After a tumultuous 2020, there is a definite feeling of wanting to press the restart button. Our lives have been transformed, and our eyes opened to the threats of long commutes, air pollution and the looming risks of the climate crisis.
In terms of the built environment, there is a fresh appetite to catapult societies into a future of reclaimed urban spaces, clean technology and net-zero carbon. “Building back greener” is the paradigm of many activities aligning business resilience with nature, promoting a race to zero for climate action, and accomplishing a more circular economy.
At The Bartlett School of Environment, Energy and Resources, we're focused on creating a broad range of multi-level governance to help societies achieve this.
What matters is a bottom-up perspective. There is inequality in access to green space and many structural challenges for people who intend to make their neighbourhood a better place, and it’s up to all of us to get involved in finding solutions. This was the focus of our recent Bartlett Hacks event, challenging 200 participants from all over the world to come up with new solutions in topics ranging from energy systems, travel and urbanisation, to health and wellbeing and digital innovation.

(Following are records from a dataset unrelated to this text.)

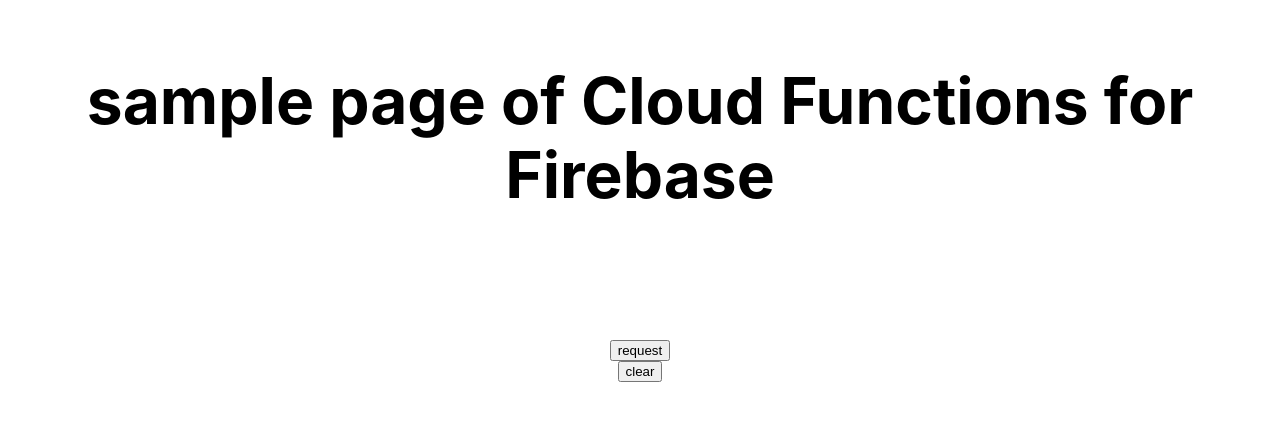
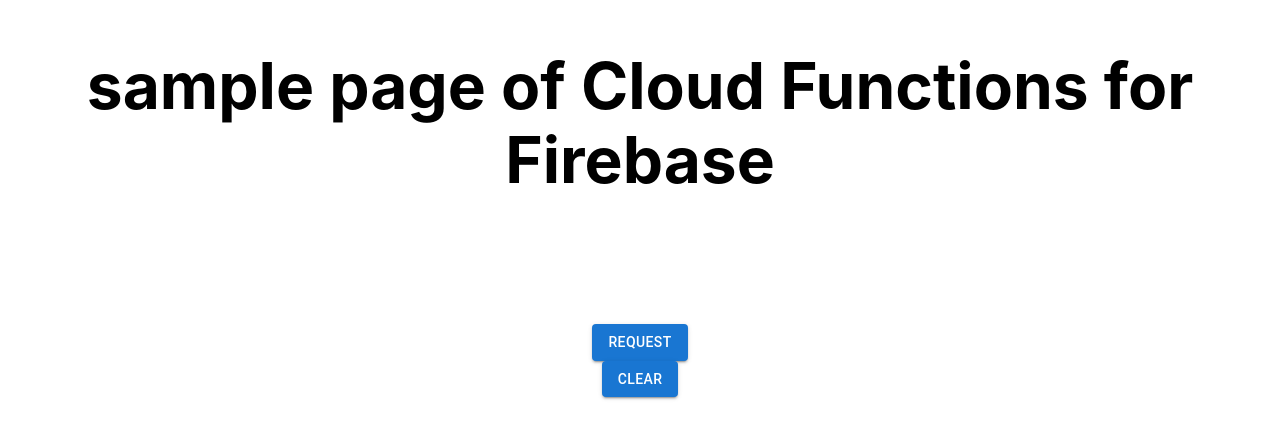
Before and after one commit to kubotama/sample_functions, a Next.js app: page / in a window 1280 px wide. Shown: the part 177-616 px from the top of the page. Built offline with nearby package versions, Linux system fonts and the light colour scheme.

Commit message:
replace button to Material-UI

```diff
--- a/pages/index.tsx
+++ b/pages/index.tsx
@@ -1,4 +1,6 @@
 import axios from "axios";
+
+import { Button } from "@mui/material";
 
 import type { NextPage } from "next";
 import Head from "next/head";
@@ -36,8 +38,12 @@
           sample page of Cloud Functions for Firebase
         </h1>
         <div className={styles.description}>{returnText}</div>
-        <button onClick={onClickRequest}>request</button>
-        <button onClick={() => setReturnText("")}>clear</button>
+        <Button variant="contained" onClick={onClickRequest}>
+          request
+        </Button>
+        <Button variant="contained" onClick={() => setReturnText("")}>
+          clear
+        </Button>
       </main>
     </div>
   );
```
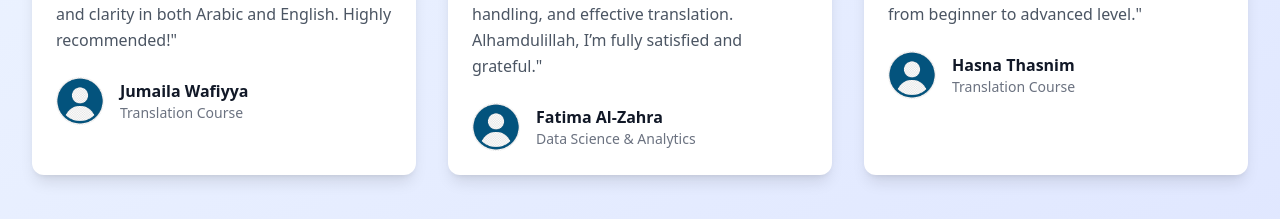
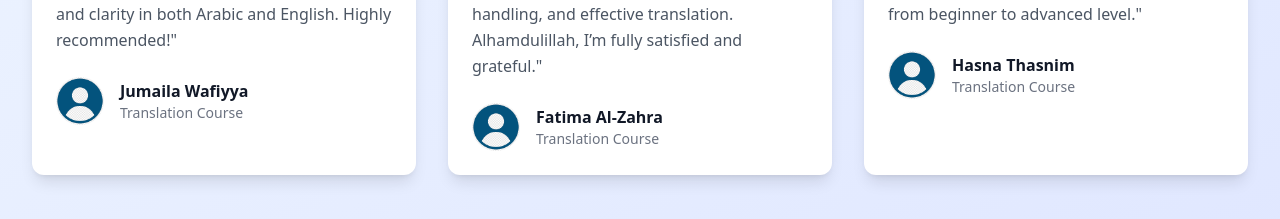
Before and after one commit to MuhammedHashimT/razeen-landing, a React (Vite) app: page / in a window 1280 px wide. Shown: the part 2561-2780 px from the top of the page. Built offline with nearby package versions, Linux system fonts and the light colour scheme.

Commit message:
Update course name in testimonial for consistency

```diff
--- a/src/components/Testimonials.tsx
+++ b/src/components/Testimonials.tsx
@@ -11,7 +11,7 @@ const testimonials = [
   },
   {
     name: "Fatima Al-Zahra",
-    course: "Data Science & Analytics",
+    course: "Translation Course",
     rating: 5,
     image: "/avatar.png",
     text: "As an Arabic college student, I knew translation basics. This systematic online course exceeded expectations—taught me work management, official records handling, and effective translation. Alhamdulillah, I’m fully satisfied and grateful."
```
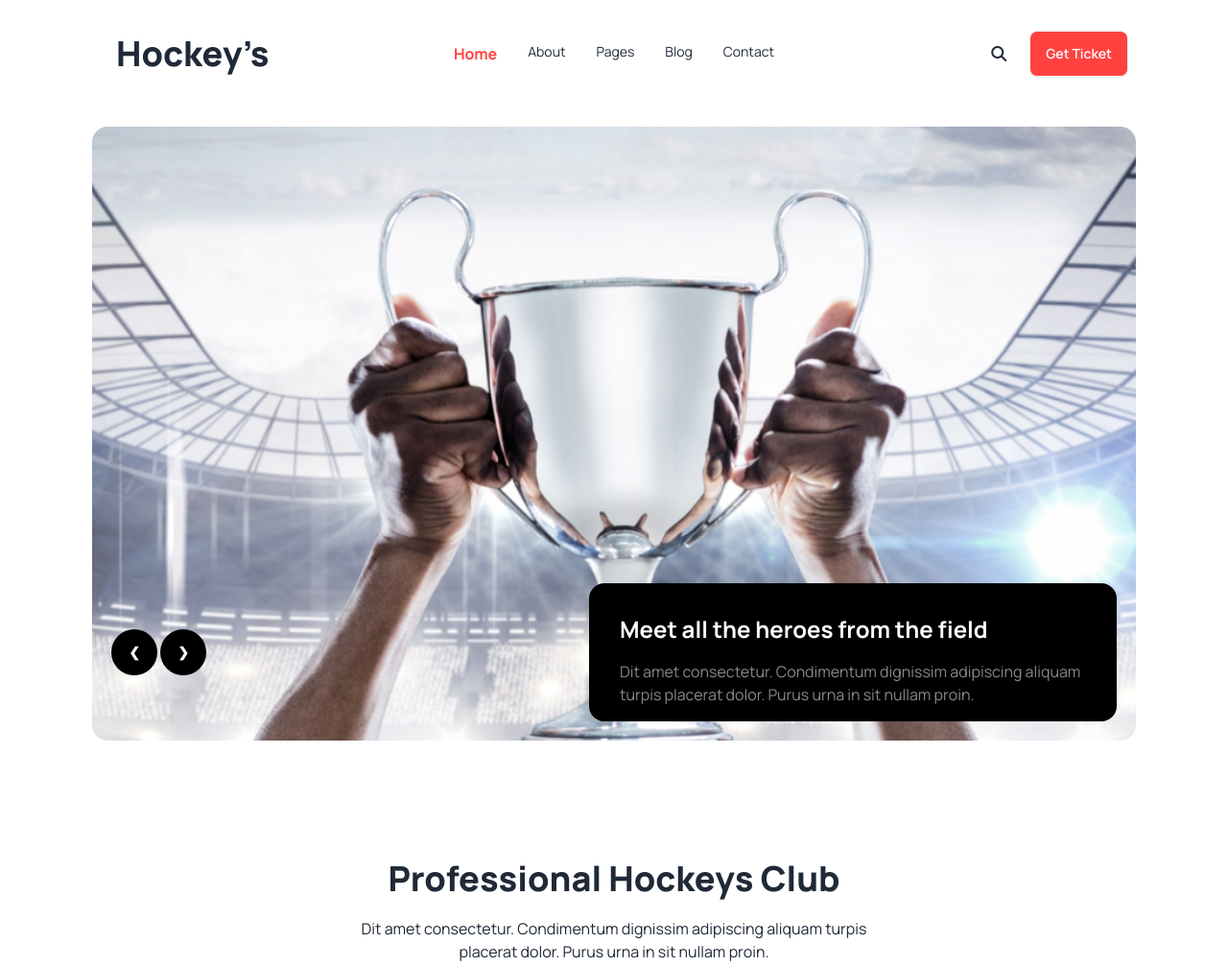
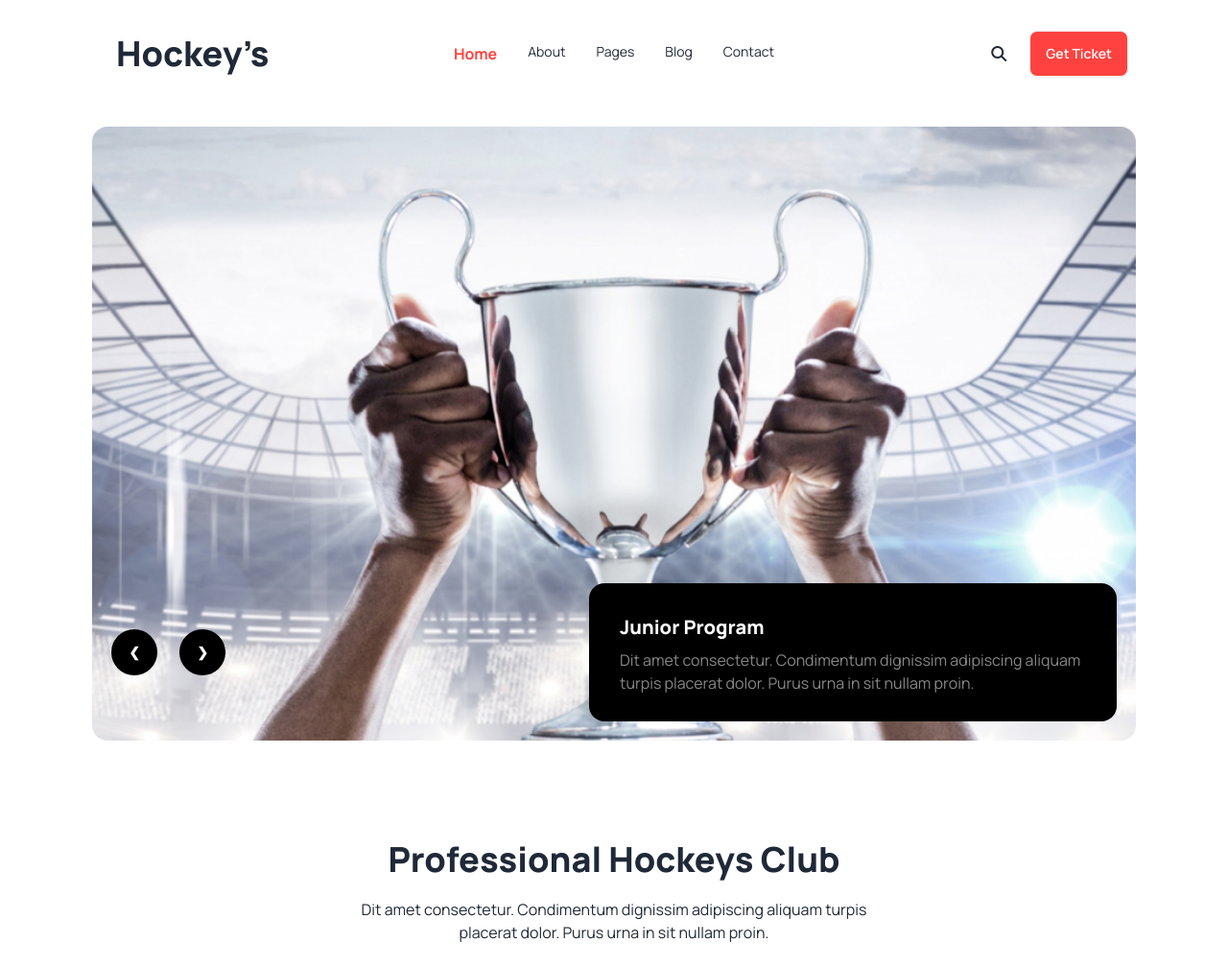
Before and after one commit to Muhammad-sefat/Responsive-Hockey-Club, a plain HTML site: page index.html in a window 1280 px wide. Shown: the top 1007 px of the page at 96% size. Drawn offline with nearby package versions, Linux system fonts and the light colour scheme.

Commit message:
Final Commit

```diff
--- a/index.html
+++ b/index.html
@@ -57,16 +57,18 @@
         </nav>
 
         <div class="py-5 px-5 lg:px-24">
-            <div class="bg-[url('Images/1.png')] bg-center bg-cover md:h-[80vh] rounded-2xl flex items-end">
-                <div class="flex flex-col p-5 gap-5 md:flex-row items-center justify-between w-full">
-                    <div class="">
-                        <a href="#slide2" class="btn btn-circle border-0 bg-black text-white">❮</a>
-                        <a href="#slide4" class="btn btn-circle border-0 bg-black text-white">❯</a>
-                      </div>
-                      <div class="h-36 w-[100%] md:w-[550px] bg-black text-white p-3 md:p-8 rounded-2xl">
-                        <h4 class="text-base md:text-2xl pb-1 md:pb-4 font-bold">Meet all the heroes from the field</h4>
-                        <p class="text-[#888] text-xs md:text-base pt-3 md:pt-0">Dit amet consectetur. Condimentum dignissim adipiscing aliquam turpis placerat dolor. Purus urna in sit nullam proin. </p>
-                      </div>
+            <div class="bg-[url('Images/1.png')] bg-center bg-cover md:h-[80vh] rounded-2xl">
+                <div class="flex items-end w-full h-full">
+                    <div class="flex flex-col p-5 gap-5 md:flex-row items-center justify-between w-full relative top-52 md:top-0">
+                        <div class="pb-16 md:pb-0">
+                            <a href="#slide2" class="btn btn-circle border-0 bg-black text-white mr-5">❮</a>
+                            <a href="#slide4" class="btn btn-circle border-0 bg-black text-white">❯</a>
+                          </div>
+                          <div class="md:h-36  md:w-[550px] bg-black text-white mb-2 md:mb-0 p-3 md:p-8 rounded-2xl">
+                            <h2 class="md:text-xl font-extrabold pb-2">Junior Program</h2>
+                             <p class="text-[#888]">Dit amet consectetur. Condimentum dignissim adipiscing aliquam turpis placerat dolor. Purus urna in sit nullam proin. </p>
+                          </div>
+                </div>
                 </div>
 
             </div>
@@ -78,9 +80,9 @@
         <!-- progress section -->
         <section class="py-10 lg:py-16 lg:mx-20">
             <div class="text-center p-5">
-                <h2 class="text-lg py-5 md:text-4xl font-extrabold">Professional Hockeys Club</h2>
+                <h2 class="text-2xl pt-32 md:pt-0 py-5 md:text-4xl font-extrabold">Professional Hockeys Club</h2>
                 <p class="md:w-1/2 mx-auto">Dit amet consectetur. Condimentum dignissim adipiscing aliquam turpis placerat dolor. Purus urna in sit nullam proin. </p>
-                <div class="grid grid-cols-1 gap-6 py-5 md:py-10 md:grid-cols-2 lg:grid-cols-4">
+                <div class="grid grid-cols-1 gap-6 py-5 md:pt-10 md:grid-cols-2 lg:grid-cols-4">
                     <div class="md:py-5">
                         <div class="radial-progress text-red-500" style="--value:87;" role="progressbar"><span class="text-xl font-extrabold text-black">87%</span></div>
                         <h2 class="text-xl font-semibold py-4">Prayer Facility</h2>
```
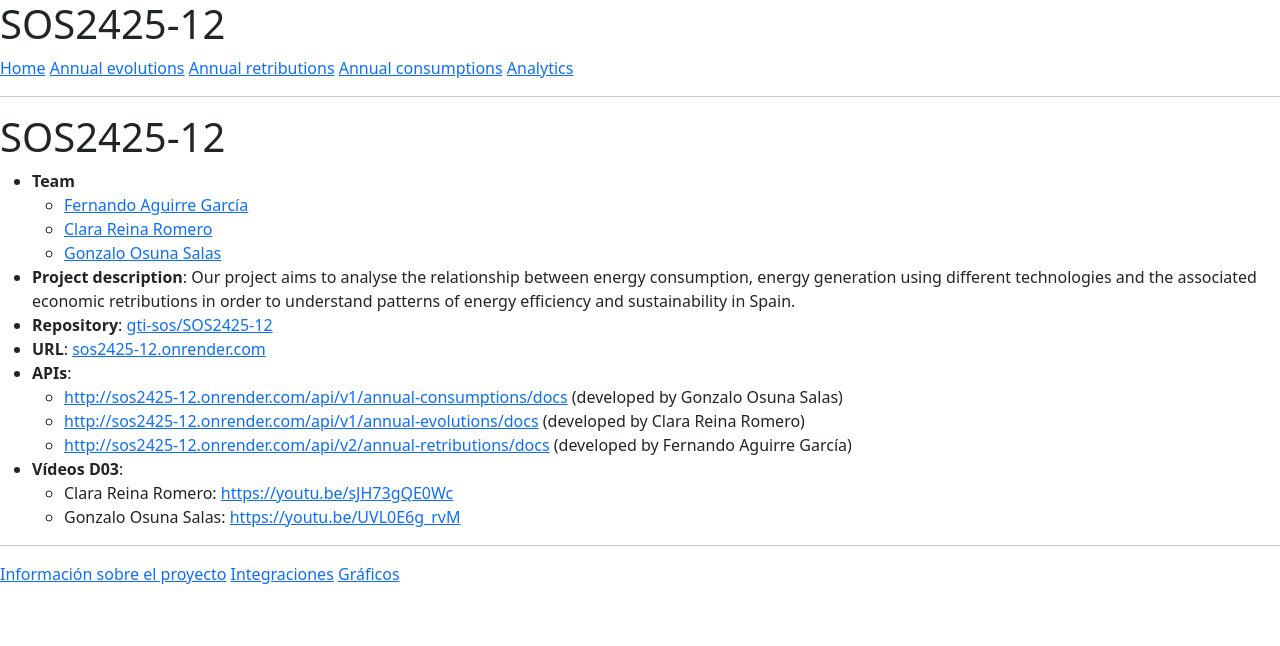
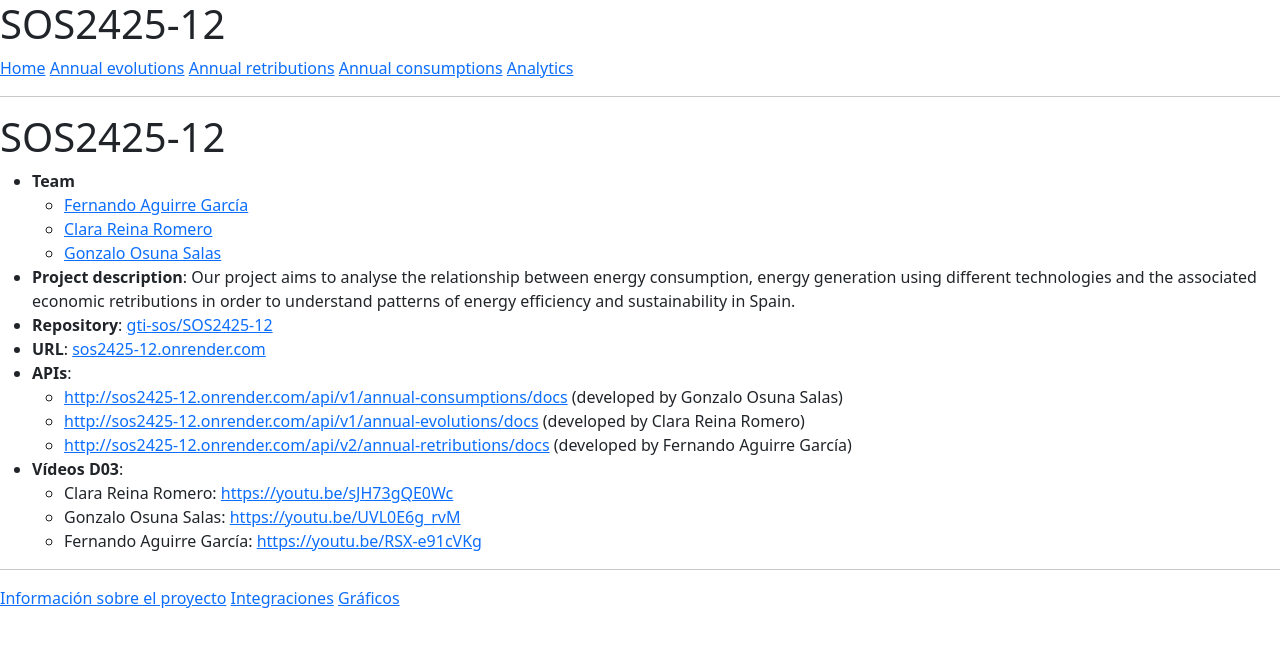
Before and after one commit to gti-sos/SOS2425-12, a SvelteKit app in the folder src/front/: page /about in a window 1280 px wide. Shown: the top 646 px of the page. Built offline with nearby package versions, Linux system fonts and the light colour scheme.

Commit message:
:fire: Done

```diff
--- a/src/front/src/routes/about/+page.svelte
+++ b/src/front/src/routes/about/+page.svelte
@@ -28,6 +28,8 @@
         <ul>
             <li>Clara Reina Romero: <a href="https://youtu.be/sJH73gQE0Wc">https://youtu.be/sJH73gQE0Wc</a></li>
             <li>Gonzalo Osuna Salas: <a href="https://youtu.be/UVL0E6g_rvM">https://youtu.be/UVL0E6g_rvM</a></li>
+            <li>Fernando Aguirre García: <a href="https://youtu.be/RSX-e91cVKg">https://youtu.be/RSX-e91cVKg</a></li>
+
         </ul>
     </li>
 </ul>
```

The results were impressive, and clearly demonstrated the importance of any green recovery learning from – and collaborating with – local initiatives. For instance, three winning proposals in the hackathon addressed biking in London, focusing on the fundamental development of support groups and also the needs of female cyclists. Behavioural perspectives were encouraged, combined with imaginative ways of engaging local communities to underpin infrastructure – with ideas such as interconnected cycle highways, safe locking stations, smart renting schemes, recharging infrastructures for e-bikes and e-scooters, and extended walkways.
This online hackathon challenged 200 participants from all over the world to come up with new solutions in topics ranging from energy systems, travel and urbanisation, to health and wellbeing and digital innovation.
There is now a clear and urgent opportunity to retain the benefits of changes made during the lockdown, particularly in the way people and buildings interact. The quieter and more social street spaces we experienced over the summer make for greater community interaction and contribute to more prosperity for all. Digital platforms can be used to ensure that street plans are democratically created through community consultation.
Maintaining and improving urban greenspace should now become a top priority. The Rethinking Parks and Future Parks Accelerator programmes are just two potentially game-changing initiatives helping people to enjoy nature for their health and social interaction.
People and businesses can recreate derelict areas and, based on our London Building Stock Model, we propose large-scale refurbishments that address fuel poverty through improved insulation, window replacements and better heating and cooling systems. House renovation should build upwards and make use of roof space for new housing for key workers, solar energy, water storage, micro-gardening, etc.
A green recovery should also create more healthy and sustainable food supply chains and clubs, nudging people to consume more fruits, vegetables and cereals. Social kitchens can flourish with agri-food technologies, and innovation is to be encouraged. One of our teams at the hackathon, for instance, proposed a system for innovative use of blockchain that could provide food producers with wider access to the market and increase sales of locally produced goods.
It is time to look beyond individual energy-efficiency measures and to reduce global footprints of carbon, materials, water and land – to create interconnected global urban networks
Digital platforms using blockchain have the potential to bring members of a community closer together with local producers, shopkeepers and home-delivery companies, taking the concept of local farmers’ markets to a new, virtual level of farm production, sold and delivered direct to consumer as well as through local retail channels.
Setting up schemes and organisations like this will create jobs and make food-supply chains more resilient in any future crisis. Local sustainable food provision can also help to mitigate water stress. So-called sponge city initiatives in China reduce urban flood risks by increasing green spaces, restoring wetlands and using permeable materials to absorb rain water and delay runoff.
Societies have been learning useful lessons in complex systems over the last few months. Clarity about social norms and the desire for international cooperation have become more widely acknowledged. It is time to look beyond individual energy-efficiency measures and to reduce global footprints of carbon, materials, water and land – to create interconnected global urban networks.
By applying lessons from systems thinking and making real social connections, we can finally scale up efforts through networks, policies and new economic thinking to tackle the multiple crises we face with the urgency they demand.